Thus, by the end of the 19th century, there existed three conflicting concepts on the nature of pain. The specificity theory and the intensive theory, which were in opposition to each other, were embraced by physiologists and a few psychologists. These two theories opposed the traditional Aristotelian concept that pain was an affective quality, which at this time was being supported by most philosophers and psychologists, including Lehmann in Germany, Bain, Bradley, Spencer, and Ward in England, and Baldwin, Dewey, James, and especially H. R. Marshall in America. The latter was the most active proponent of the pleasure-pain theorists and wrote extensively on the subject. During the decade between 1886 and 1895 there were proponents of each of these three theories who became involved in unprecedented, intensely fierce controversies. In an attempt to reconcile views of physiologists with those of philosophers and psychologists, Strong, then President of the American Psychological Association, in 1895 suggested that pain consisted of the original sensation and the psychic reaction or displeasure provoked by the sensation. This concept was later embraced by others, including Sherrington, who believed that pain was composed of both sensory and affective (feeling) dimensions.

During the first six decades of the present century, research on pain continued and the published data acquired were used to support either the specificity theory or the intensive theory or modification of these. The intense controversy between von Frey and Goldscheider continued until the late 1920s and each rallied supporters. Thus, we find Lugaro, Leriche, and subsequently Livingston, Nafe, Hebb, Weddell, and Sinclair, among many others, supporting the intensive theory, while Mitchell, Head, Adrian, Ranson, Waterston, Bishop, Sherrington, and Wolff and co-workers supported the specificity theory. Thus, the controversy continued, but by midcentury the theory of the philosophers had been wholly discarded and the specificity theory prevailed and became taught universally. (Research Publications: Association for Research in Nervous and Mental Disease 1-6)

Work Cited
Research Publications: Association for Research in Nervous and Mental Disease.

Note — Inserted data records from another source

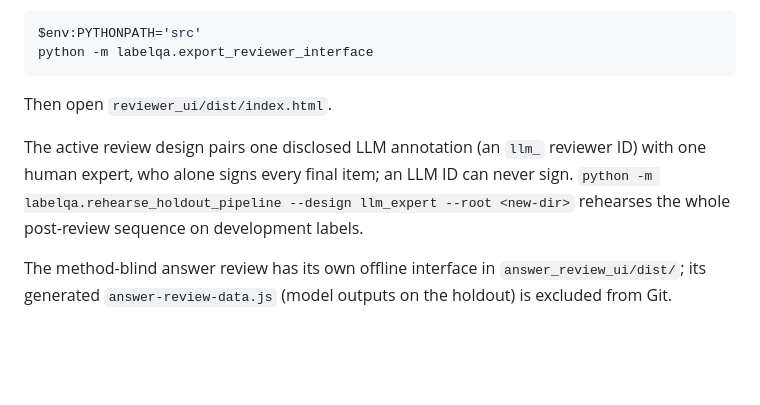
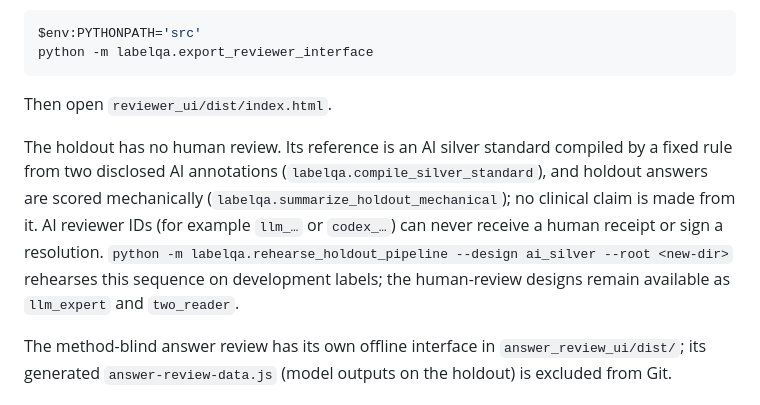
Before and after one commit to MinhNhat-2504/version-aware-label-rag, a Markdown page: README.md, the part around the change. Rendered like a GitHub page; blank space fills up the shorter version.

Commit message:
Describe the AI silver-standard holdout design

```diff
--- a/README.md
+++ b/README.md
@@ -73,7 +73,7 @@ python -m labelqa.export_reviewer_interface
 
 Then open `reviewer_ui/dist/index.html`.
 
-The active review design pairs one disclosed LLM annotation (an `llm_` reviewer ID) with one human expert, who alone signs every final item; an LLM ID can never sign. `python -m labelqa.rehearse_holdout_pipeline --design llm_expert --root <new-dir>` rehearses the whole post-review sequence on development labels.
+The holdout has no human review. Its reference is an AI silver standard compiled by a fixed rule from two disclosed AI annotations (`labelqa.compile_silver_standard`), and holdout answers are scored mechanically (`labelqa.summarize_holdout_mechanical`); no clinical claim is made from it. AI reviewer IDs (for example `llm_…` or `codex_…`) can never receive a human receipt or sign a resolution. `python -m labelqa.rehearse_holdout_pipeline --design ai_silver --root <new-dir>` rehearses this sequence on development labels; the human-review designs remain available as `llm_expert` and `two_reader`.
 
 The method-blind answer review has its own offline interface in `answer_review_ui/dist/`; its generated `answer-review-data.js` (model outputs on the holdout) is excluded from Git.
 
```
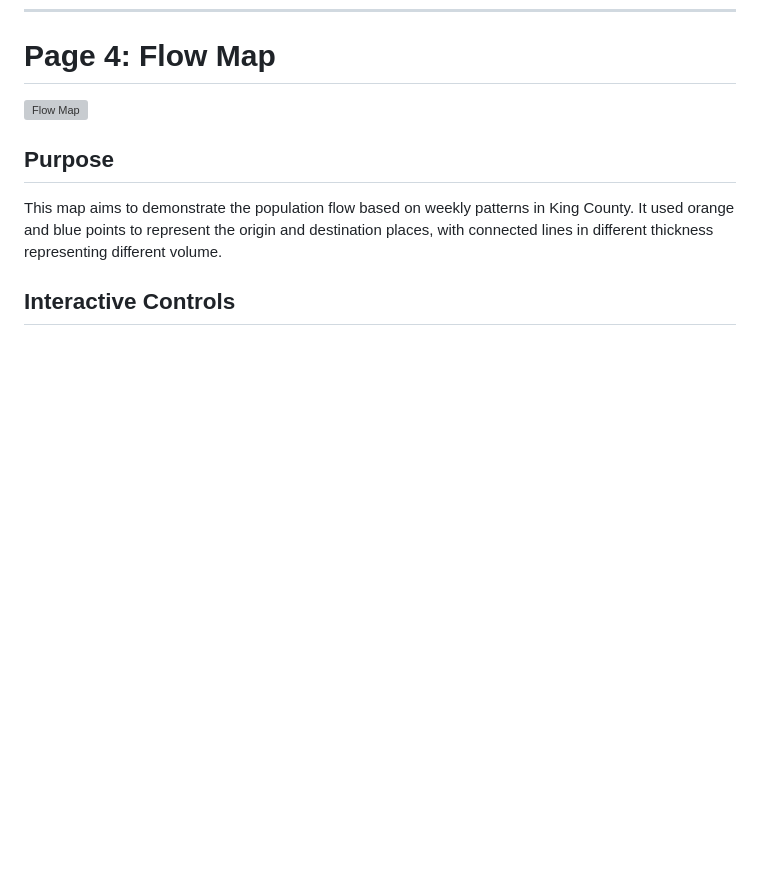
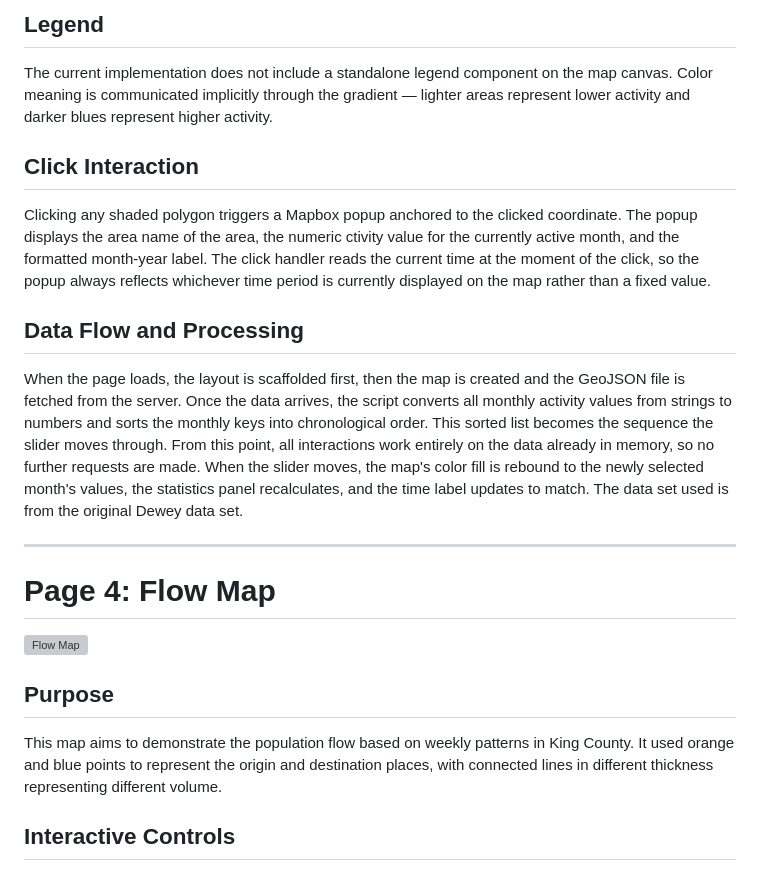
Before and after one commit to BenjaminWang123/GEOG458_Group20_final_project, a Markdown page: README.md, the part around one of its changes. Rendered like a GitHub page; blank space fills up the shorter version; grey boxes are pictures that could not be loaded.

```diff
--- a/README.md
+++ b/README.md
@@ -171,3 +185,15 @@ Compared with the heatmap page, this page is better for detailed exploration of
+## Legend
+
+The current implementation does not include a standalone legend component on the map canvas. Color meaning is communicated implicitly through the gradient — lighter areas represent lower activity and darker blues represent higher activity.
+
+## Click Interaction
+
+Clicking any shaded polygon triggers a Mapbox popup anchored to the clicked coordinate. The popup displays the area name of the area, the numeric ctivity value for the currently active month, and the formatted month-year label. The click handler reads the current time at the moment of the click, so the popup always reflects whichever time period is currently displayed on the map rather than a fixed value.
+
+## Data Flow and Processing
+When the page loads, the layout is scaffolded first, then the map is created and the GeoJSON file is fetched from the server. Once the data arrives, the script converts all monthly activity values from strings to numbers and sorts the monthly keys into chronological order. This sorted list becomes the sequence the slider moves through. From this point, all interactions work entirely on the data already in memory, so no further requests are made. When the slider moves, the map's color fill is rebound to the newly selected month's values, the statistics panel recalculates, and the time label updates to match. The data set used is from the original Dewey data set.
+
+---
 
 # Page 4: Flow Map
 
```
Also changed, not shown: other parts of README.md (+14 -0 lines).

Edited. John
John J. Bonica, M.D., D.Sc. “Pain.” Vol. 58. New York: Raven, 1981. Print.

Our Methods for Pain Management: